┏━━
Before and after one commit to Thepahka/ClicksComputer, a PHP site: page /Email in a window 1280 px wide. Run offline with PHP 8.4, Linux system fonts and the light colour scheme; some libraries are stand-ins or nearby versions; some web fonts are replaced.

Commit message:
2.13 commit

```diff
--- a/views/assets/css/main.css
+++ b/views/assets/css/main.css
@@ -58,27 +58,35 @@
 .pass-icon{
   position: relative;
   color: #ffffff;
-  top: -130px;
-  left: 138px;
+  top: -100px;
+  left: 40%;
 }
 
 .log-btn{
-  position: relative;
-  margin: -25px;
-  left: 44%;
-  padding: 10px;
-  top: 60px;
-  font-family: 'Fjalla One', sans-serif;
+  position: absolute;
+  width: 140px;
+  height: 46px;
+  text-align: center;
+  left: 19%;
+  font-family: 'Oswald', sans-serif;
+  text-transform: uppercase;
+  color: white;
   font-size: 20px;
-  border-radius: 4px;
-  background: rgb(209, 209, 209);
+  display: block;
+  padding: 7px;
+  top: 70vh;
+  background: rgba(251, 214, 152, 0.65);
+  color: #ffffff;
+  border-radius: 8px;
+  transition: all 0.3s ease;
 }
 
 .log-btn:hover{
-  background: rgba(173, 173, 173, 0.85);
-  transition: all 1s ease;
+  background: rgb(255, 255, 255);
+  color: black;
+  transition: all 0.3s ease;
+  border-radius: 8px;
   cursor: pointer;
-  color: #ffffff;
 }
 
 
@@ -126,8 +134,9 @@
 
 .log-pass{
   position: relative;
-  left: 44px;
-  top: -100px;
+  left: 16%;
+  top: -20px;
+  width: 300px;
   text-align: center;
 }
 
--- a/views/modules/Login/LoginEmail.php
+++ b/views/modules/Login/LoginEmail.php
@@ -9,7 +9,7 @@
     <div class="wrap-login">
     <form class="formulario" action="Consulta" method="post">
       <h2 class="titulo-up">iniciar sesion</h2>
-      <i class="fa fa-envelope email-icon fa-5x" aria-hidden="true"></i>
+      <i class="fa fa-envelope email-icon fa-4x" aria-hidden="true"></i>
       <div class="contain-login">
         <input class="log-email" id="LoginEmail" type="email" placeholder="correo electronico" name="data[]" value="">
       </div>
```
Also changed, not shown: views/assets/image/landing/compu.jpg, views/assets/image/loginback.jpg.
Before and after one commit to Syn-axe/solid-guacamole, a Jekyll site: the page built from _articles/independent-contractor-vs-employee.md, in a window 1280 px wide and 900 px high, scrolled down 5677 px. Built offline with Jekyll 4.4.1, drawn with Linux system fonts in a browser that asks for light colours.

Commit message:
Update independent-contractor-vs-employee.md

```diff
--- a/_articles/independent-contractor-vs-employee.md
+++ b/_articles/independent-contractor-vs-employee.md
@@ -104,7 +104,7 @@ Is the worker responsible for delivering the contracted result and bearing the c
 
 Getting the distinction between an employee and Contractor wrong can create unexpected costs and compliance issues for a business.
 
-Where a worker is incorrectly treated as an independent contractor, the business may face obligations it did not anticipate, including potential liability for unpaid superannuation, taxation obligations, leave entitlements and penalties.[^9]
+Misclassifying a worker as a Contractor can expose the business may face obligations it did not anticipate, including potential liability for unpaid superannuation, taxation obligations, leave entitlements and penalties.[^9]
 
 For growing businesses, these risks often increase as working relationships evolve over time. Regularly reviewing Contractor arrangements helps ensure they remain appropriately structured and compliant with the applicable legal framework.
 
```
┗━━
[Task item] Which lines of the records above contain the word "liability"? Copy each of them.

[Solution]
-Where a worker is incorrectly treated as an independent contractor, the business may face obligations it did not anticipate, including potential liability for unpaid superannuation, taxation obligations, leave entitlements and penalties.[^9]
+Misclassifying a worker as a Contractor can expose the business may face obligations it did not anticipate, including potential liability for unpaid superannuation, taxation obligations, leave entitlements and penalties.[^9]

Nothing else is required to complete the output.